Spatial Scaling of Soil Moisture, Evapotranspiration, and Leakage
Paper
Author:Michael Puma <mpuma@princeton.edu> (Princeton University)
Michael Celia <celia@princeton.edu> (Princeton University)
Ignacio Rodriguez-Iturbe <irodrigu@princeton.edu> (Princeton University)
Jan Nordbotten <jnordbot@princeton.edu> (Princeton University)
Andrew Guswa <aguswa@email.smith.edu> (Smith College)
Presenter:Michael Puma <mpuma@princeton.edu> (Princeton University)
Date: 2006-06-18     Track: Special Sessions     Session: Ecohydrology: From Detailed Descriptions To General Synthesis?
DOI:10.4122/1.1000000563
DOI:10.4122/1.1000000564

An outstanding issue in ecohydrological modeling is scaling nonlinear plant-level interactions among soil, vegetation, and water to larger spatial scales. Spatial heterogeneity in precipitation and vegetation exert significant control on scaling properties, especially in water-limited ecosystems. Computational results indicate that relationships between spatially averaged variables controlling soil-moisture dynamics are non-unique at larger averaging scales, even when unique, non-hysteretic relationships are defined at the plant level. The complexity of these relationships evolves with increasing averaging area based on the characteristics of the spatial heterogeneity. Through detail simulation studies, we can identify a threshold scale for soil moisture, evapotranspiration, and leakage beyond which the non-unique relationships will vary only slowly as averaging area becomes larger. The threshold scale, which is analogous to the concept of a representative elementary area, enables identification of a large-scale relationship that is meaningful with respect to the characteristics of the system. We use numerical simulations to assess the effects of storm spatial structure, rainfall intensity and frequency, and soil and vegetation characteristics on threshold-scale values of the relevant variables. Results are generalized by relating the threshold scales to a dimensionless group of parameters that includes length scales characteristic of the heterogeneity and the model's resolution. We then evaluate how the computationally derived non-unique relationships relate to analytical approaches to obtain spatially averaged functional relationships.
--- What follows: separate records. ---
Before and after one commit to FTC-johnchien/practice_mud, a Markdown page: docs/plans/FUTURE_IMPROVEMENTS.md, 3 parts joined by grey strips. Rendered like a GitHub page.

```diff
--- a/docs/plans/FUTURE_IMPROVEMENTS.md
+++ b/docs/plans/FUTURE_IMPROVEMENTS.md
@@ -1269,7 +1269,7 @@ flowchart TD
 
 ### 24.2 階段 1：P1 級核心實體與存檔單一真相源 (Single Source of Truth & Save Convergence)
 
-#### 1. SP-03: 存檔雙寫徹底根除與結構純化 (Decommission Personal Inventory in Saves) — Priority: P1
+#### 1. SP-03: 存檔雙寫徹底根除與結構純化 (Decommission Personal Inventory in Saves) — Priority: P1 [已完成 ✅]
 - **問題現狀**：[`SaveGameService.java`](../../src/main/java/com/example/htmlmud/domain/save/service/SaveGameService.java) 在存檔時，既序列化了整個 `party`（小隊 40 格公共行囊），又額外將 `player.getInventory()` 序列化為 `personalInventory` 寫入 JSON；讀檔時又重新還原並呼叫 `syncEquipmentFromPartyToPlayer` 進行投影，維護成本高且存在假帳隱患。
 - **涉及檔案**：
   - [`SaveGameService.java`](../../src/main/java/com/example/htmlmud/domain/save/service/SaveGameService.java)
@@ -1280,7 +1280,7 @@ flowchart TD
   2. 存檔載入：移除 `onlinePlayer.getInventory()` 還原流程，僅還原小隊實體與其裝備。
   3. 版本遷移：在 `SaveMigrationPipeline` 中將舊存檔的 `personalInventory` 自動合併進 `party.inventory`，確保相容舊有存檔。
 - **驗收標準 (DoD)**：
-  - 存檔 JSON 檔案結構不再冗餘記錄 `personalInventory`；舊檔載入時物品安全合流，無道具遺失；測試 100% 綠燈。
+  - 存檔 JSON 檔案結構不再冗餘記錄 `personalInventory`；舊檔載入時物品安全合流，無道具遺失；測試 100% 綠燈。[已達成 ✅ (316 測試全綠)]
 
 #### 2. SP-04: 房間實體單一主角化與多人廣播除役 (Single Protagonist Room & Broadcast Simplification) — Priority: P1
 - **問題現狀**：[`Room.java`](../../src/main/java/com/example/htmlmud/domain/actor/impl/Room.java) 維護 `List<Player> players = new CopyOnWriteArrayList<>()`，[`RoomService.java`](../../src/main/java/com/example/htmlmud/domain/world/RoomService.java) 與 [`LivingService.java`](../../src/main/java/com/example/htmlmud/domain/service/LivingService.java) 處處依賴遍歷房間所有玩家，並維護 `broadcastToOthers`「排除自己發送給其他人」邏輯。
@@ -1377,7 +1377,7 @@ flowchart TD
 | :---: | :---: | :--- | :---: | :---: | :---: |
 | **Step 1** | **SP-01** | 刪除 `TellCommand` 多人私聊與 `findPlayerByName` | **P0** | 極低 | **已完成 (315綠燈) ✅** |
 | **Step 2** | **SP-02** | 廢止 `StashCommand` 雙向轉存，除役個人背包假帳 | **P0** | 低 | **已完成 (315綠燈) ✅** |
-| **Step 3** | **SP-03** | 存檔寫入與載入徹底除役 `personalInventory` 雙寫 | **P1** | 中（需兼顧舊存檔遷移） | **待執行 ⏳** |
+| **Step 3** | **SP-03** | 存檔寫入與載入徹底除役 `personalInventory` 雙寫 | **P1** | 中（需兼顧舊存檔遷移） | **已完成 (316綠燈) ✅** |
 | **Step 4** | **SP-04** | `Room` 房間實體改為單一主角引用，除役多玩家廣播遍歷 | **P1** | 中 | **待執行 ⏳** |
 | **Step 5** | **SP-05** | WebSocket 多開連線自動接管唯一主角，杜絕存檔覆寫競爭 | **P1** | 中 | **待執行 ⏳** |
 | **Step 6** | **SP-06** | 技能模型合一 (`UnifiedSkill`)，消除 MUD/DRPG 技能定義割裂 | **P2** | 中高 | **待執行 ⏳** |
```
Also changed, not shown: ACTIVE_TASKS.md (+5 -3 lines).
Specific comparison of empirically obtained upscaled functions (based on the non- unique relationships) with the so-called statistical dynamic approach provides guidelines to account for spatial heterogeneity in soil, plant, and climate systems.